In this article, we will explore the creation, evolution and most importantly identify legal provisions for the mentally ill. In India, as of 2020, mental health patients or any individual seeking help for mental health come under the purview of the Mental Healthcare Act, 2017.
The roots for legal provisions for the mentally date back to 1851(Lunatic Removal Act, like seriously) under British India. In the following years, the Indian society saw additions like Indian Lunatic Asylum Act 1858, the Military Lunatic Act 1877 and the Indian Lunacy Act (ILA) 1912. If one was to read and sum up these provisions of the law, one would realise that they were created to protect the society from the mentally ill and not the other way round. The non-pragmatic thinking could be blamed on the lack of awareness, but with changing times a more progressive outlook gave birth to the Mental Healthcare Act of 1987 and now the updated MHA of 2017.
To understand the motive behind these changes in the system, let’s have a look at the purpose of the Act— “to provide for mental healthcare and services for persons with mental illness and to protect, promote and fulfil the rights of such persons during delivery of mental healthcare and services and for matters connected therewith or incidental thereto.” Thus, the system now lays emphasis on the ideology of caring for individuals rather than their custody. Criticisms pertaining to personal liberty and human rights in relation to the Act of 1987 led to the amendment, which eventually culminated in the Mental Healthcare Bill 2013 and came into force by March of 2017.
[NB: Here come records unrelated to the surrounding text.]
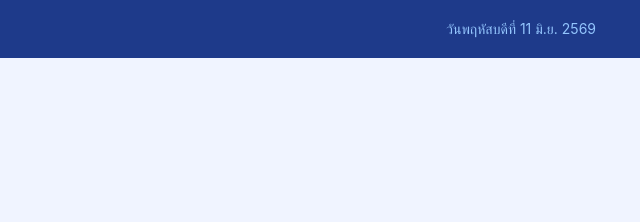
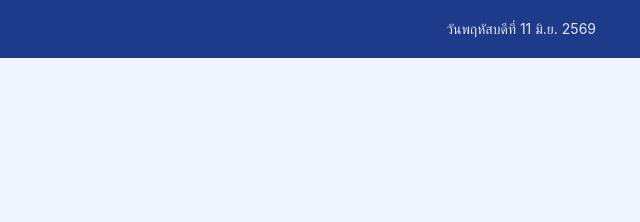
Before and after one commit to PhuPhoowa/Internal-Kice, a plain HTML site: page index.html in a window 1280 px wide. Shown: the top 222 px of the page, 640-1280 px from the left. Drawn offline with Linux system fonts and the light colour scheme; a web font is replaced by a local one.

Commit message:
Update index.html

```diff
--- a/index.html
+++ b/index.html
@@ -28,7 +28,7 @@
   }
   .topbar-logo { font-size: 16px; font-weight: 600; color: #FFFFFF; letter-spacing: -0.01em; }
   .topbar-logo span { color: #93C5FD; font-weight: 400; }
-  .topbar-date { font-size: 14px; color: #93C5FD; }
+  .topbar-date { font-size: 14px; color: #E4E8F5; }
 
   /* Main */
   .main {
```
When going through the provisions, it is interesting to understand the areas which lawmakers have taken into consideration. Here’s a list of things that you can keep in mind when dealing with situations in which you might need help of legal measures.
- The definition of mental illness is much larger than you think. It includes substantial disorder of thinking, mood, perception, orientation, or memory that largely impairs judgment or ability to meet the ordinary demands of life, mental conditions linked to the abuse of alcohol and drugs.
- Advance Directive. This simply means that a person suffering from any kind of mental illness can choose the manner in which he/she wishes to be treated.
- Rights of a person suffering from Mental Illnesses. Emphasis on right to live with dignity in a community, right to accessible and affordable treatment, protection from cruel and inhuman treatment, right to legal aid, right to be treated as equal to a physical illness and many more.
- Role of the Police and other organisations. Keep in mind that sources of help have been enabled by the provisions.
- Prohibition of electroconvulsive therapy (ECT) without the use of muscle relaxants and anaesthesia and big NO for use on minors
- Decriminalises attempt of suicide by a mentally ill individual and also ensure that a situation like that doesn’t rise again, thus providing rehabilitation care.
- Setting up of relevant authorities, both Central and State
The points mentioned are just major reliefs provided by the union. However, with this I just aim to make a little bit more aware than you already are. The effect and the potential of the implementation of these provisions still have a long way to go. Considering India, our people and our diversity, mental health is still something which hasn’t been properly addressed. Till date India, as compared to other nations, spends the least on mental health from the total health budget (0.06% compared to 4%). Even with progressive measures, the system still fails to identify methods to reduce social stigma, inequalities, increase awareness and thus establish a much more inclusive society. One criticism that stands out is that there is not enough stress on prevention and intervention at a nascent stage. Though the Act provides scope for a relatively modern thought, we can only wait for better implementation efforts.
Sources: The Mental Health Care Act, 2017-PRS India https://www.thehindu.com/news/national/all-you-need-to-know-about-the-mental-healthcare-bill/ article17662163.ece https://www.ncbi.nlm.nih.gov/pmc/articles/PMC5932926/ https://dghs.gov.in/content/1350_3_NationalMentalHealthProgramme.aspx?format=Print https://blog.ipleaders.in/legal-rights-of-persons-with-mental-illness/ https://europepmc.org/article/PMC/5618879
By Misri Kothari , Content and PR member at L2S + India